Why do we need more green spaces?
More and more of us are moving into urban areas, and 60% of the world’s population is expected to live in cities by 2050. The UK is seeing a similar trend and London’s population is expected to increase from 8.7 million to 11 million by 2050.
This puts a lot of pressure on green areas in cities, which improve physical and mental health, provides food and habitat for pollinators, and helps mitigate the effects of climate change.
#GiveItAGrow aims to make London greener and wilder by making it easy for Londoners to create a green space at home.
Benefits of creating green spaces
Giving pollinators a helping hand
Pollinators are animals that help plants make fruit or seeds by moving pollen from one flower to another, fertilising the plant. Without pollinators plants can’t reproduce. This makes pollinators like bees and butterflies mini heroes in disguise. But, like most heroes, they also need a helping hand sometimes.
Loss of habitat, changing climates, and the rise of pesticides, are putting our pollinators at risk with 1 in 10 of Europe’s wild bee species facing extinction. This has huge consequences for biodiversity, wildlife and our own food security as 3/4 of crops rely on pollinators to grow.
You can make a difference by growing flowering plants in urban areas supports pollinators – we’ve asked wildlife expert Kate Bradbury to share her top tips for growing for wildlife.
Reducing food miles and packaging
Creating space for growing food in urban areas helps reduce food miles, single-use plastic packaging and food waste in transport.
Growing your own food helps you to eat more seasonally, and is a great activity to do with kids that sparks an interest in the natural world.
Many edible herbs, flowers and plants are also favourites among birds, caterpillars and pollinators, adding an extra bonus to the plate.
Quick-growing edibles such as herbs and lettuce is a good place to start for first-time growers.
That’s why we’ve asked urban gardener Jack Wallington to share his top tips for growing easy edibles.
Boosting health and wellbeing
Green urban areas provide safe routes for walking and cycling, and spaces for people to be active and spend time together in nature. This has a proven impact on mental and physical wellbeing.

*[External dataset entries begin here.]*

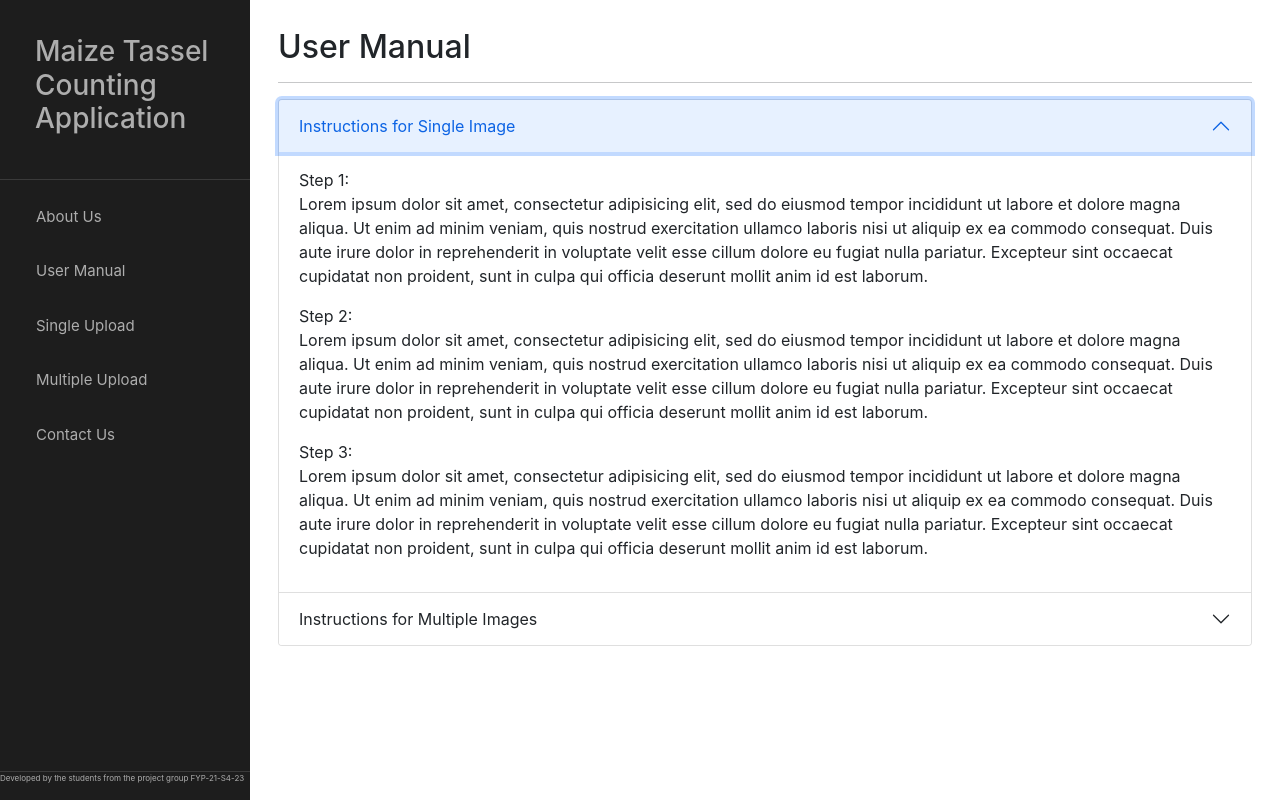
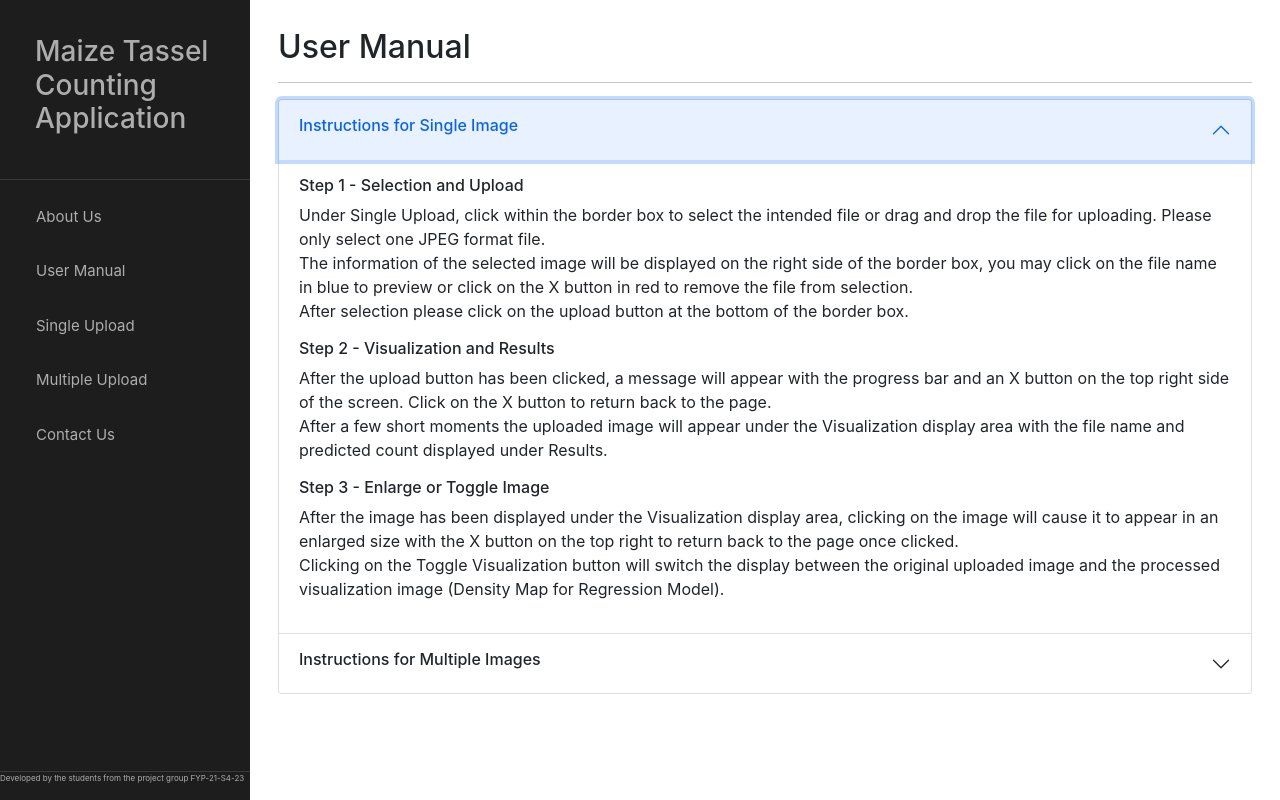
Before and after one commit to hansmellsgood/Maize-Tassel-Counting-via-Deep-Neural-Network, a React (Create React App) app in the folder Client/react-site/: page /UserManual in a window 1280 px wide. Both pictures are taken after a click on the button "Instructions for Single Image". Built offline with nearby package versions, Linux system fonts and the light colour scheme.

Commit message:
React UI - user manual info

```diff
--- a/Client/react-site/src/App.css
+++ b/Client/react-site/src/App.css
@@ -120,9 +120,9 @@ code {
 }
 
 .full-scroll-element {
-    position: relative;
-    height: inherit;
-    overflow: auto;
+  position: relative;
+  height: inherit;
+  overflow: auto;
 }
 
 .img-tt {
--- a/Client/react-site/src/components/DropZone.css
+++ b/Client/react-site/src/components/DropZone.css
@@ -190,7 +190,7 @@
     overflow: hidden;
     object-fit: cover;
     width: 100%;
-    height: 80%;
+    height: 70%;
     background-size: contain;
     background-repeat: no-repeat;
     background-position: center;
--- a/Client/react-site/src/components/DropZone.jsx
+++ b/Client/react-site/src/components/DropZone.jsx
@@ -145,11 +145,6 @@ function Visualization() {
                 <div className='btn p-0 m-2'>
                     <Button variant="secondary" size="sm" className="visualization-btn" onClick={changeIMG}>Toggle Visualisation</Button>
                 </div>
-            </div>
-            <div className="modal" ref={modalR}>
-                <div className="overlay"></div>
-                <span className="close" onClick={(() => closeModal())}>X</span>
-                <div className="modal-image" ref={modalImageR}></div>
             </div>
         </div>
     )
--- a/Client/react-site/src/components/DropZoneM.jsx
+++ b/Client/react-site/src/components/DropZoneM.jsx
@@ -230,7 +230,7 @@ const DropZoneM = () => {
 
     const uploadFiles = async () => {
         uploadModalRef.current.style.display = 'block';
-        uploadRef.current.innerHTML = 'File(s) Uploading...';
+        uploadRef.current.innerHTML = 'File Uploading...';
         const formData = new FormData();
         for (let i = 0; i < validFiles.length; i++) {
             formData.append('files', validFiles[i]);
--- a/Client/react-site/src/components/UserManual.jsx
+++ b/Client/react-site/src/components/UserManual.jsx
@@ -14,72 +14,44 @@ function UserManual() {
                 <div className="accordion-dimensions">
                     <Accordion>
                     <Accordion.Item eventKey="0">
-                        <Accordion.Header>Instructions for Single Image</Accordion.Header>
+                        <Accordion.Header><h6>Instructions for Single Image</h6></Accordion.Header>
                         <Accordion.Body>
-                            <h7>Step 1:</h7>
+                            <h6>Step 1 - Selection and Upload</h6>
                             <p>
-                                Lorem ipsum dolor sit amet, consectetur adipisicing elit,
-                                sed do eiusmod tempor incididunt ut labore et dolore magna aliqua.
-                                Ut enim ad minim veniam, quis nostrud exercitation ullamco laboris
-                                nisi ut aliquip ex ea commodo consequat. Duis aute irure dolor in
-                                reprehenderit in voluptate velit esse cillum dolore eu fugiat nulla
-                                pariatur. Excepteur sint occaecat cupidatat non proident, sunt in
-                                culpa qui officia deserunt mollit anim id est laborum.
+                                Under Single Upload, click within the border box to select the intended file or drag and drop the file for uploading. Please only select one JPEG format file.<br />
+                                The information of the selected image will be displayed on the right side of the border box, you may click on the file name in blue to preview or click on the X button in red to remove the file from selection.<br />
+                                After selection please click on the upload button at the bottom of the border box.
                             </p>
-                            <h7>Step 2:</h7>
+                            <h6>Step 2 - Visualization and Results</h6>
                             <p>
-                                Lorem ipsum dolor sit amet, consectetur adipisicing elit,
-                                sed do eiusmod tempor incididunt ut labore et dolore magna aliqua.
-                                Ut enim ad minim veniam, quis nostrud exercitation ullamco laboris
-                                nisi ut aliquip ex ea commodo consequat. Duis aute irure dolor in
-                                reprehenderit in voluptate velit esse cillum dolore eu fugiat nulla
-                                pariatur. Excepteur sint occaecat cupidatat non proident, sunt in
-                                culpa qui officia deserunt mollit anim id est laborum.
+                                After the upload button has been clicked, a message will appear with the progress bar and an X button on the top right side of the screen. Click on the X button to return back to the page.<br />
+                                After a few short moments the uploaded image will appear under the Visualization display area with the file name and predicted count displayed under Results.
                             </p>
-                            <h7>Step 3:</h7>
+                            <h6>Step 3 - Enlarge or Toggle Image</h6>
                             <p>
-                                Lorem ipsum dolor sit amet, consectetur adipisicing elit,
-                                sed do eiusmod tempor incididunt ut labore et dolore magna aliqua.
-                                Ut enim ad minim veniam, quis nostrud exercitation ullamco laboris
-                                nisi ut aliquip ex ea commodo consequat. Duis aute irure dolor in
-                                reprehenderit in voluptate velit esse cillum dolore eu fugiat nulla
-                                pariatur. Excepteur sint occaecat cupidatat non proident, sunt in
-                                culpa qui officia deserunt mollit anim id est laborum.
+                                After the image has been displayed under the Visualization display area, clicking on the image will cause it to appear in an enlarged size with the X button on the top right to return back to the page once clicked.<br />
+                                Clicking on the Toggle Visualization button will switch the display between the original uploaded image and the processed visualization image (Density Map for Regression Model).
                             </p>
                         </Accordion.Body>
                     </Accordion.Item>
                     <Accordion.Item eventKey="1">
-                        <Accordion.Header>Instructions for Multiple Images</Accordion.Header>
+                        <Accordion.Header><h6>Instructions for Multiple Images</h6></Accordion.Header>
                         <Accordion.Body>
-                        <h7>Step 1:</h7>
+                        <h6>Step 1 - Selection and Upload</h6>
                             <p>
-                                Lorem ipsum dolor sit amet, consectetur adipisicing elit,
-                                sed do eiusmod tempor incididunt ut labore et dolore magna aliqua.
-                                Ut enim ad minim veniam, quis nostrud exercitation ullamco laboris
-                                nisi ut aliquip ex ea commodo consequat. Duis aute irure dolor in
-                                reprehenderit in voluptate velit esse cillum dolore eu fugiat nulla
-                                pariatur. Excepteur sint occaecat cupidatat non proident, sunt in
-                                culpa qui officia deserunt mollit anim id est laborum.
+                                Under Multiple Upload, click within the border box to select the intended files or drag and drop the files for uploading. The application will accept multiple JPEG format files.<br />
+                                The information of the selected images will be displayed on the right side of the border box, you may click on the file names in blue to preview or click on the X button in red to remove the file from selection.<br />
+                                After selection please click on the upload button at the bottom of the border box.
                             </p>
-                            <h7>Step 2:</h7>
+                            <h6>Step 2 - Visualization and Results</h6>
                             <p>
-                                Lorem ipsum dolor sit amet, consectetur adipisicing elit,
-                                sed do eiusmod tempor incididunt ut labore et dolore magna aliqua.
-                                Ut enim ad minim veniam, quis nostrud exercitation ullamco laboris
-                                nisi ut aliquip ex ea commodo consequat. Duis aute irure dolor in
-                                reprehenderit in voluptate velit esse cillum dolore eu fugiat nulla
-                                pariatur. Excepteur sint occaecat cupidatat non proident, sunt in
-                                culpa qui officia deserunt mollit anim id est laborum.
+                                After clicking on the upload button, a message will appear with the progress bar and an X button on the top right side of the screen. Click on the X button to return back to the page.<br />
+                                After a few moments the uploaded images will appear under the Visualization display area and organised according to each uploaded image with the file name and predicted count displayed.
                             </p>
-                            <h7>Step 3:</h7>
+                            <h6>Step 3 - Enlarge or Toggle Images</h6>
                             <p>
-                                Lorem ipsum dolor sit amet, consectetur adipisicing elit,
-                                sed do eiusmod tempor incididunt ut labore et dolore magna aliqua.
-                                Ut enim ad minim veniam, quis nostrud exercitation ullamco laboris
-                                nisi ut aliquip ex ea commodo consequat. Duis aute irure dolor in
-                                reprehenderit in voluptate velit esse cillum dolore eu fugiat nulla
-                                pariatur. Excepteur sint occaecat cupidatat non proident, sunt in
-                                culpa qui officia deserunt mollit anim id est laborum.
+                                After the images has been displayed under the Visualization display area, clicking on the image will cause it to appear in an enlarged size with the X button on the top right to return back to the page once clicked.<br />
+                                Clicking on the Toggle Visualization button will switch the displays between the original uploaded images and the processed visualization images (Density Map for Regression Model).
                             </p>
                         </Accordion.Body>
                     </Accordion.Item>
```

For instance, a recent study by the University of Exeter Medical School found that a two-hour “dose” of nature a week significantly boosts health and wellbeing, even if you simply sit and enjoy the peace.
Bringing nature nearer
We want to live in a city where everyone has an equal opportunity to access high-quality green spaces, yet in parts of London living near these spaces comes at a premium making them more accessible for some than others.
Giving more people access to green spaces will not only lead to improved health, wellbeing and social cohesion, but also sow the seeds of a greater understanding, respect and care for our natural world.
Preventing flash flooding
We’re seeing more extreme weather patterns including periods of intense rainfall which can lead to flash flooding. Green spaces help reduce flash flooding by absorbing excess water.
2/3 of London’s front gardens are now either partially or wholly covered in paving, bricks, concrete and other hard surfacing.
Replacing real grass with plastic lawns (known as astroturf) not only puts increasing pressure on London’s struggling sewerage system, but is also a leading cause of microplastic waste that will never biodegrade.
Keeping our cities cool
As record-breaking temperatures and heatwaves become the new normal, urban green areas play a critical role in cooling cities. Open soils in parks, on lawns, in cemeteries and urban gardens, as well as green roofs, rooftop rain gardens or green walls, help buffer heat. In fact, studies comparing green sites with non-green sites found that on average temperatures were 0.94°C lower in green spaces during the day and 1.15°C lower during the night.
With more than 1/3 of London’s green space, and 1/5 of London’s total land area, being made up of private gardens, we can all play a part in keeping London cool.